» Instructions for the task: Would you restate the entries below word for word, leaving out the images?

Version comparison data:
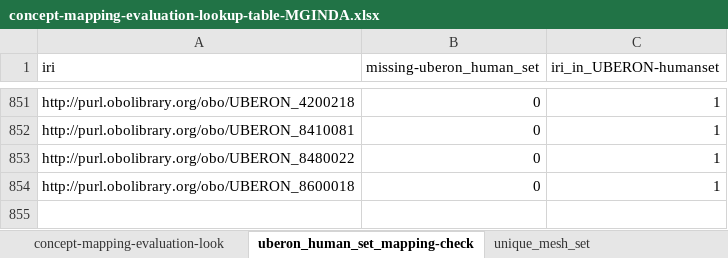
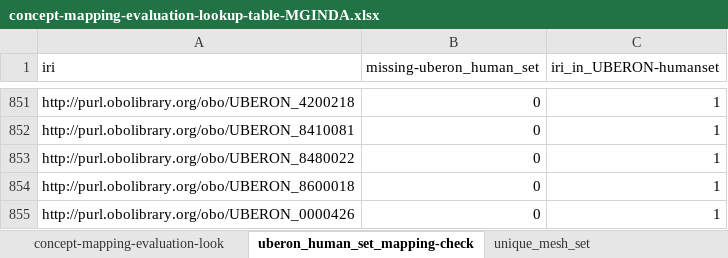
Before and after one commit to cns-iu/onto-llm-mapping, an Excel workbook: validation/evaluation_mappings/concept-mapping-evaluation-lookup-table-MGINDA.xlsx, sheet uberon_human_set_mapping-check, drawn as a sheet; only a part is shown, gaps mark what is left out; values as stored, in another font and other column widths than the file's, no borders; the diff names each change by its address in the sheet, - before the commit and + after, or states it on an @@ line.

Commit message:
Update to concept-mapping-evaluation-lookup-table and re-processed results.
Added additional mapping concept that was identified in review of processing model results, which was caused by missing an accurate mapping identified using subject_label and object_label for concept pair identifiers. Data discrepancy between mapping count and mapping record number returned identified an example cell type being represented in UBERON and Cell Ontology.

To avoid this data quality error, I made the following changes:
1. Updated the evaluation mapping lookup table with the new mapping instance, and changed the pair_id values inset using the "subject_identifier" and "object_identifier" variables, so that these IDs only use IRIs for the new identifier.
2. Updated the mapping preparation script to use the new pair_id.
3. Reprocessed the mapping data to correct this mistake in the prepared data set.

```diff
--- a/validation/evaluation_mappings/concept-mapping-evaluation-lookup-table-MGINDA.xlsx (sheet uberon_human_set_mapping-check)
+++ b/validation/evaluation_mappings/concept-mapping-evaluation-lookup-table-MGINDA.xlsx (sheet uberon_human_set_mapping-check)
+row 855: http://purl.obolibrary.org/obo/UBERON_0000426 | 0 | 1
```
Also changed, not shown: sheet concept-mapping-evaluation-look, 4 other files.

» Answer to the exercise:
Before and after one commit to cns-iu/onto-llm-mapping, an Excel workbook: validation/evaluation_mappings/concept-mapping-evaluation-lookup-table-MGINDA.xlsx, sheet uberon_human_set_mapping-check, drawn as a sheet; only a part is shown, gaps mark what is left out; values as stored, in another font and other column widths than the file's, no borders; the diff names each change by its address in the sheet, - before the commit and + after, or states it on an @@ line.

Commit message:
Update to concept-mapping-evaluation-lookup-table and re-processed results.
Added additional mapping concept that was identified in review of processing model results, which was caused by missing an accurate mapping identified using subject_label and object_label for concept pair identifiers. Data discrepancy between mapping count and mapping record number returned identified an example cell type being represented in UBERON and Cell Ontology.

To avoid this data quality error, I made the following changes:
1. Updated the evaluation mapping lookup table with the new mapping instance, and changed the pair_id values inset using the "subject_identifier" and "object_identifier" variables, so that these IDs only use IRIs for the new identifier.
2. Updated the mapping preparation script to use the new pair_id.
3. Reprocessed the mapping data to correct this mistake in the prepared data set.

```diff
--- a/validation/evaluation_mappings/concept-mapping-evaluation-lookup-table-MGINDA.xlsx (sheet uberon_human_set_mapping-check)
+++ b/validation/evaluation_mappings/concept-mapping-evaluation-lookup-table-MGINDA.xlsx (sheet uberon_human_set_mapping-check)
+row 855: http://purl.obolibrary.org/obo/UBERON_0000426 | 0 | 1
```
Also changed, not shown: sheet concept-mapping-evaluation-look, 4 other files.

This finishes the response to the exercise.